DATA FOR THIS EXERCISE ->
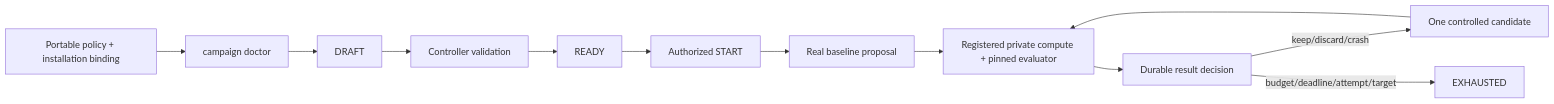
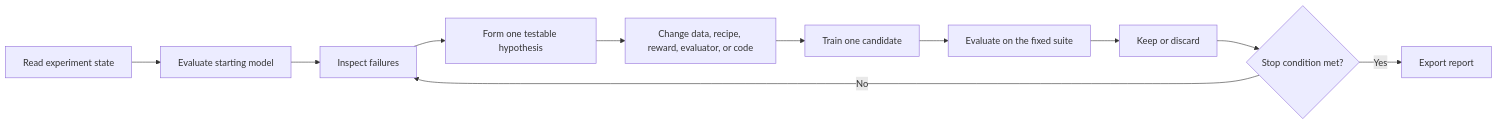
The diagram in docs/training/autoresearch-campaign.md (GhostPeony/bashgym), drawn with Mermaid before and after one commit. The commit also changed other lines of this file and 155 other files, not shown here.

````diff
--- a/docs/training/autoresearch-campaign.md
+++ b/docs/training/autoresearch-campaign.md
@@ -184,14 +8,13 @@
 ```mermaid
 flowchart LR
-  A["Portable policy + installation binding"] --> B["campaign doctor"]
-  B --> C["DRAFT"]
-  C --> D["Controller validation"]
-  D --> E["READY"]
-  E --> F["Authorized START"]
-  F --> G["Real baseline proposal"]
-  G --> H["Registered private compute + pinned evaluator"]
-  H --> I["Durable result decision"]
-  I -->|"keep/discard/crash"| J["One controlled candidate"]
-  J --> H
-  I -->|"budget/deadline/attempt/target"| K["EXHAUSTED"]
+    A["Read experiment state"] --> B["Evaluate starting model"]
+    B --> C["Inspect failures"]
+    C --> D["Form one testable hypothesis"]
+    D --> E["Change data, recipe, reward, evaluator, or code"]
+    E --> F["Train one candidate"]
+    F --> G["Evaluate on the fixed suite"]
+    G --> H["Keep or discard"]
+    H --> I{"Stop condition met?"}
+    I -->|No| C
+    I -->|Yes| J["Export report"]
 ```
````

YOUR ASSIGNMENT ->
For the material above, give every line again exactly and leave out the pictures.

EXERCISE RESULT ->
The diagram in docs/training/autoresearch-campaign.md (GhostPeony/bashgym), drawn with Mermaid before and after one commit. The commit also changed other lines of this file and 155 other files, not shown here.

````diff
--- a/docs/training/autoresearch-campaign.md
+++ b/docs/training/autoresearch-campaign.md
@@ -184,14 +8,13 @@
 ```mermaid
 flowchart LR
-  A["Portable policy + installation binding"] --> B["campaign doctor"]
-  B --> C["DRAFT"]
-  C --> D["Controller validation"]
-  D --> E["READY"]
-  E --> F["Authorized START"]
-  F --> G["Real baseline proposal"]
-  G --> H["Registered private compute + pinned evaluator"]
-  H --> I["Durable result decision"]
-  I -->|"keep/discard/crash"| J["One controlled candidate"]
-  J --> H
-  I -->|"budget/deadline/attempt/target"| K["EXHAUSTED"]
+    A["Read experiment state"] --> B["Evaluate starting model"]
+    B --> C["Inspect failures"]
+    C --> D["Form one testable hypothesis"]
+    D --> E["Change data, recipe, reward, evaluator, or code"]
+    E --> F["Train one candidate"]
+    F --> G["Evaluate on the fixed suite"]
+    G --> H["Keep or discard"]
+    H --> I{"Stop condition met?"}
+    I -->|No| C
+    I -->|Yes| J["Export report"]
 ```
````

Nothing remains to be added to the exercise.